To see why this is, think about some some collection of gravitating particles which is going to to collapse to a smaller, denser collection of particles. To do this they need to lose a lot of energy: you can see why this is by thinking about where the average particle lives in the gravitational potential of all the particles.
Ordinary matter – clouds of gas and dust say – do this by getting extremely hot as they collapse, and then radiating energy electromagnetically. Ultimately collapsing clouds of gas can get hot and dense enough that nuclear fusion can start and we get stars.
Dark matter, by hypothesis, doesn't interact electromagnetically, at all: if it did it would not be dark! This means that the only way it has of losing energy is to put it into the average kinetic energy of the particles, and that means that collapse doesn't happen, because if you have a lot of particles with lots of kinetic energy they don't stay collapsed. The virial theorem is important to understanding this.
So dark matter simply lacks a mechanism to lose energy since it can't radiate it away electromagnetically, and so does not collapse.
(In fact I think there are some mechanisms: dark matter could lose energy by gravitational radiation for instance, but this is an absurdly slow process except in really extreme cases.)
To answer the second part: it certainly was (perhaps is) a possibility that there are very large numbers of compact, massive dark objects which make up dark matter. These things are known as massive compact halo objects: MACHOs (the alternative theory is weakly interacting massive particles which are, of course, WIMPs, and there are I believe also RAMBOs although I'm not sure what they are. If there are not ARNIEs there should be (perhaps one kind of these will be CONANs?)). These might either be failed stars, isolated planets or (I like this idea) small black holes: there's a wide range of possible BH masses below stellar mass BHs and the point at which they start becoming bright due to Hawking radiation. In the case of small BHs these would probably need to be primordial (made in the big bang) as there's no plausible mechanism for them being the end-point of stellar evolution.
But it turns out that such objects are observable.
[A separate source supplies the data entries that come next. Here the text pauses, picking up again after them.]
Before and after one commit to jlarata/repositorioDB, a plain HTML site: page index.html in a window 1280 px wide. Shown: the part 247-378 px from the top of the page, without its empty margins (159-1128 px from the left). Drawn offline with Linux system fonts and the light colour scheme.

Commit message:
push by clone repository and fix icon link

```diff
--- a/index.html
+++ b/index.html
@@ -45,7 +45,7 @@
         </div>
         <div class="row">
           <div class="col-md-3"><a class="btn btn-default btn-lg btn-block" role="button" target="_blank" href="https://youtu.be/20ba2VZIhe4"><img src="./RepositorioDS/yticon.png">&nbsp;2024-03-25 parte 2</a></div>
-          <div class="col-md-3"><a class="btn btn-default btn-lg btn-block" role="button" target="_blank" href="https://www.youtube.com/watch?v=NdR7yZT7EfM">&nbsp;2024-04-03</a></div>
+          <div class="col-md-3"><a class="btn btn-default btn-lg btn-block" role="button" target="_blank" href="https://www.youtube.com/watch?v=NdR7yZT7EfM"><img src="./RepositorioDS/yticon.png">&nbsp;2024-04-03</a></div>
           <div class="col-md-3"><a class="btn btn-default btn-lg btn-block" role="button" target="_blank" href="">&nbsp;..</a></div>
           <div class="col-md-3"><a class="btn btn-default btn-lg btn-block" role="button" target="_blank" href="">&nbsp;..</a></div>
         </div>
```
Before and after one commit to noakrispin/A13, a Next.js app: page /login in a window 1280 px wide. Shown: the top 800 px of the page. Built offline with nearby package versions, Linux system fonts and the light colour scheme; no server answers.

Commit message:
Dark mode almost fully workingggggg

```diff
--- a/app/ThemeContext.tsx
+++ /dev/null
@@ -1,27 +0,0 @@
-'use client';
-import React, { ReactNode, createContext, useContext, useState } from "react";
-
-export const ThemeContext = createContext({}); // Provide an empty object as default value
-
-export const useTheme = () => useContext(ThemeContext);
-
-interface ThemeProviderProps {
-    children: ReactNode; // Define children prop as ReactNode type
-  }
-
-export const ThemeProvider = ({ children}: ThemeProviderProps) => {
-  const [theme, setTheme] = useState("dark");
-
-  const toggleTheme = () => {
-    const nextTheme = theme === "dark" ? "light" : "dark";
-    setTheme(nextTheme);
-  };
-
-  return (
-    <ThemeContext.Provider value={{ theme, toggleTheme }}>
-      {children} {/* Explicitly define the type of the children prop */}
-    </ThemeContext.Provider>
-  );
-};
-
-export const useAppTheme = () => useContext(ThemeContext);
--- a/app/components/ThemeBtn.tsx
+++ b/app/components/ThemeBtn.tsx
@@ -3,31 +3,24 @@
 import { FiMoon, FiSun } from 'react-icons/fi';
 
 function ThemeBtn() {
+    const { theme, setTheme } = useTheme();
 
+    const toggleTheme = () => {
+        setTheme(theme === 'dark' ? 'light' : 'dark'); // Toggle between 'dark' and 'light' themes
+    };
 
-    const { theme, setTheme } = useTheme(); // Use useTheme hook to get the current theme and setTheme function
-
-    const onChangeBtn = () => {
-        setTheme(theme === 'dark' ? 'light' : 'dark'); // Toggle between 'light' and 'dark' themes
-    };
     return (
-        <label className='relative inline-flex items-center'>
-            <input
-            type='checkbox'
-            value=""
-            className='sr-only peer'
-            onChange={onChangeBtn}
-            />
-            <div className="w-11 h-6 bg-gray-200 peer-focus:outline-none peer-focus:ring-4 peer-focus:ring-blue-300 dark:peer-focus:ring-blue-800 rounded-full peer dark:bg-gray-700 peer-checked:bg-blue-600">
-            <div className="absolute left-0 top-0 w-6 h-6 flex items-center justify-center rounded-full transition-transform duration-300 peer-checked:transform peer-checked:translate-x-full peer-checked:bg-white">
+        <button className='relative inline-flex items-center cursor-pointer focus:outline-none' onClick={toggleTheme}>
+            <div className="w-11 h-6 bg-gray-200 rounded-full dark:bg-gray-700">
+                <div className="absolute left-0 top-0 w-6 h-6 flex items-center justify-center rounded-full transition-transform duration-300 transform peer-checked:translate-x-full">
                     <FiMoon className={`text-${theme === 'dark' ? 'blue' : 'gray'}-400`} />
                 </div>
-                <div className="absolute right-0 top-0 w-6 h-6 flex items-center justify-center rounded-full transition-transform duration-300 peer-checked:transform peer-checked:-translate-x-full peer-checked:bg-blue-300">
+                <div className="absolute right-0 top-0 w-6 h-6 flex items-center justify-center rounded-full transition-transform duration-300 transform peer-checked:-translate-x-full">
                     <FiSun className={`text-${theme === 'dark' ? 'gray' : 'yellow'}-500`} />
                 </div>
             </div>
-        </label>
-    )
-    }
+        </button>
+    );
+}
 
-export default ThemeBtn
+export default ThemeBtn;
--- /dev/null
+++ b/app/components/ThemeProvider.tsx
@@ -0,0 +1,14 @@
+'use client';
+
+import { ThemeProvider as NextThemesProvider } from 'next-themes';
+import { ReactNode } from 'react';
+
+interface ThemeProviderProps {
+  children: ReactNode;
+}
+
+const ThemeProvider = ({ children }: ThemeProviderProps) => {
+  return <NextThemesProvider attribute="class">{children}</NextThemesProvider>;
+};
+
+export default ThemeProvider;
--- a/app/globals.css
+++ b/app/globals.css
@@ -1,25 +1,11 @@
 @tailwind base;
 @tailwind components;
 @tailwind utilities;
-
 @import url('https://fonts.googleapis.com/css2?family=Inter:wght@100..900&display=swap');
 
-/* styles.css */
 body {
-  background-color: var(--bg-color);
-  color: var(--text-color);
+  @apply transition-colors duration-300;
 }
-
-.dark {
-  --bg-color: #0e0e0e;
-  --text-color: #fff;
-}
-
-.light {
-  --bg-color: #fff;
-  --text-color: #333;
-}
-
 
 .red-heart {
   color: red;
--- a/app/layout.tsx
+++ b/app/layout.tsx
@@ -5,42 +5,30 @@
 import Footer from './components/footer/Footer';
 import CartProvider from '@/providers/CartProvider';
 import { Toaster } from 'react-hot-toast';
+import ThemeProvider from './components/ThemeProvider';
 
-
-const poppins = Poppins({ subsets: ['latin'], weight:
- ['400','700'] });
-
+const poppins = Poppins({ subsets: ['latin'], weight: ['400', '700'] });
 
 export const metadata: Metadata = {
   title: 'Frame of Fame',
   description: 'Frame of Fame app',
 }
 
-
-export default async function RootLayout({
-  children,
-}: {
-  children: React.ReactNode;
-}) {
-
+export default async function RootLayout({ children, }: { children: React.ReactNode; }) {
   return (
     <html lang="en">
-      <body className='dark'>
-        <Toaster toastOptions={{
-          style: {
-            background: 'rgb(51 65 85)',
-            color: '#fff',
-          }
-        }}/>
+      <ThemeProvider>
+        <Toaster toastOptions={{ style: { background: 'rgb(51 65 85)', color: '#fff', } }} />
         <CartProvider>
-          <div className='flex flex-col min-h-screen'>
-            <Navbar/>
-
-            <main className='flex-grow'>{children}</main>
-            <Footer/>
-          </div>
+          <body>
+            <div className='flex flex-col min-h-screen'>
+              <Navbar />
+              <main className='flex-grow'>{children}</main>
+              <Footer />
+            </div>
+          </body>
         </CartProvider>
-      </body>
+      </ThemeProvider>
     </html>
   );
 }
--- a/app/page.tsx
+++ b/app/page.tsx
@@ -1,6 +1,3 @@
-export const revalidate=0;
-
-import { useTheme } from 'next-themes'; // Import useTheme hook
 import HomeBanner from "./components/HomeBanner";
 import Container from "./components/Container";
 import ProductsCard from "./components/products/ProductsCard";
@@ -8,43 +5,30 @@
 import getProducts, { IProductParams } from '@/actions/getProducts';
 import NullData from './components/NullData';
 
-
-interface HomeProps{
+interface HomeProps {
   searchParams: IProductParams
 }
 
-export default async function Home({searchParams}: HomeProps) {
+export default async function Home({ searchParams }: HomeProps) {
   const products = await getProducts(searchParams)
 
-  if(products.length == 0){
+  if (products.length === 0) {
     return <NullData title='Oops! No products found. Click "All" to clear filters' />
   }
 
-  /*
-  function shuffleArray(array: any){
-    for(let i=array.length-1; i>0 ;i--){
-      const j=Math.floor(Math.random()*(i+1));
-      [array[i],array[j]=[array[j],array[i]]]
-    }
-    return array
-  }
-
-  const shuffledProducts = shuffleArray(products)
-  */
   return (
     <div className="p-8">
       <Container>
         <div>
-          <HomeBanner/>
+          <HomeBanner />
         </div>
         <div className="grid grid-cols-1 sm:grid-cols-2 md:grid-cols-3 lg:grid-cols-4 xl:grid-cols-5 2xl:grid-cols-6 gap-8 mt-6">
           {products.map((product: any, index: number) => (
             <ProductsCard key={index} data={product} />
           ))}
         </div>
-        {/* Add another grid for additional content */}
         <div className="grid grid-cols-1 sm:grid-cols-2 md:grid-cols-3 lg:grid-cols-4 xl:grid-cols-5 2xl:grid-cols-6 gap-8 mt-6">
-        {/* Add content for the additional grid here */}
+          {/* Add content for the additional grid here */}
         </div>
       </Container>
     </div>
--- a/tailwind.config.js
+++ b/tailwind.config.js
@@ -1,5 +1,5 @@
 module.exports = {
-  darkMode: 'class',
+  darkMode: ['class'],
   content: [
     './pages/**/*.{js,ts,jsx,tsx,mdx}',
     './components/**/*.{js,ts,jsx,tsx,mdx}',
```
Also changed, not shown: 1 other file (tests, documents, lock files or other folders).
Because they are massive they will deflect light, and they can therefore be detected by gravitational lensing as they pass in front of more distant luminous objects (stars, really). Well, you can do the statistics of how many of these things there would need to be (which is really a lot), and how often you would expect to observe lensing events from them as a result. And then you can do a survey and look for lensing events. And the results of such surveys (some of these are pointed to by the above Wikipedia article) are that there are not nearly enough MACHOs to account for dark matter, although I think there is still a little wiggle-room, depending on who you ask.